Each line from the opening of the material through the line holding "Drop the remaining" needs to be returned exactly, with the pictures left out.

[GIVEN RECORDS Boundary: Start]

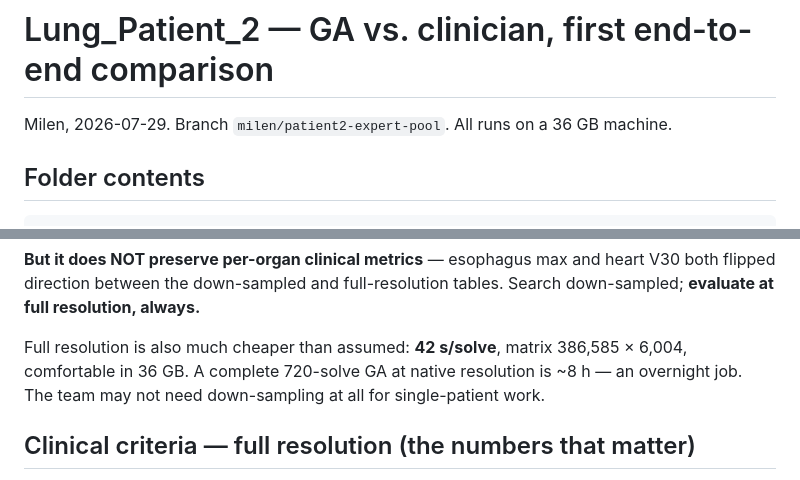
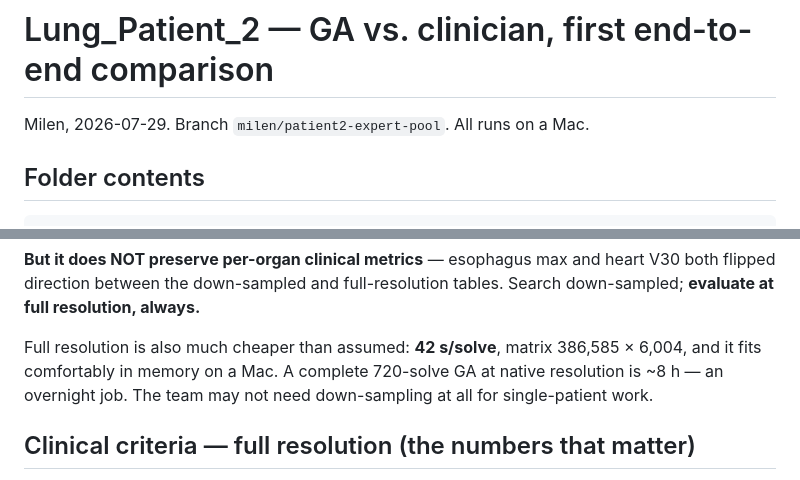
Before and after one commit to algoverse-agatha-rmcj/algoverse-portpy-beam-optimization, a Markdown page: results/Lung_Patient_2/README.md, 2 parts joined by grey strips. GitHub-like rendering.

Commit message:
Drop the remaining hardware details from the Lung_Patient_2 notes
The run notes still named a specific memory size in two places. Neither
number carries research meaning: the point of the second one is that the
full-resolution matrix fits in memory, not how much memory that was.

```diff
--- a/results/Lung_Patient_2/README.md
+++ b/results/Lung_Patient_2/README.md
@@ -1,6 +1,6 @@
 # Lung_Patient_2 — GA vs. clinician, first end-to-end comparison
 
-Milen, 2026-07-29. Branch `milen/patient2-expert-pool`. All runs on a 36 GB machine.
+Milen, 2026-07-29. Branch `milen/patient2-expert-pool`. All runs on a Mac.
 
 ## Folder contents
 
@@ -94,7 +94,7 @@ both flipped direction between the down-sampled and full-resolution tables. Sear
 down-sampled; **evaluate at full resolution, always.**
 
 Full resolution is also much cheaper than assumed: **42 s/solve**, matrix 386,585 × 6,004,
-comfortable in 36 GB. A complete 720-solve GA at native resolution is ~8 h — an overnight
+and it fits comfortably in memory on a Mac. A complete 720-solve GA at native resolution is ~8 h — an overnight
 job. The team may not need down-sampling at all for single-patient work.
 
 ## Clinical criteria — full resolution (the numbers that matter)
```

[GIVEN RECORDS Boundary: End]

• [RESULT OF THE TASK]:
Before and after one commit to algoverse-agatha-rmcj/algoverse-portpy-beam-optimization, a Markdown page: results/Lung_Patient_2/README.md, 2 parts joined by grey strips. GitHub-like rendering.

Commit message:
Drop the remaining hardware details from the Lung_Patient_2 notes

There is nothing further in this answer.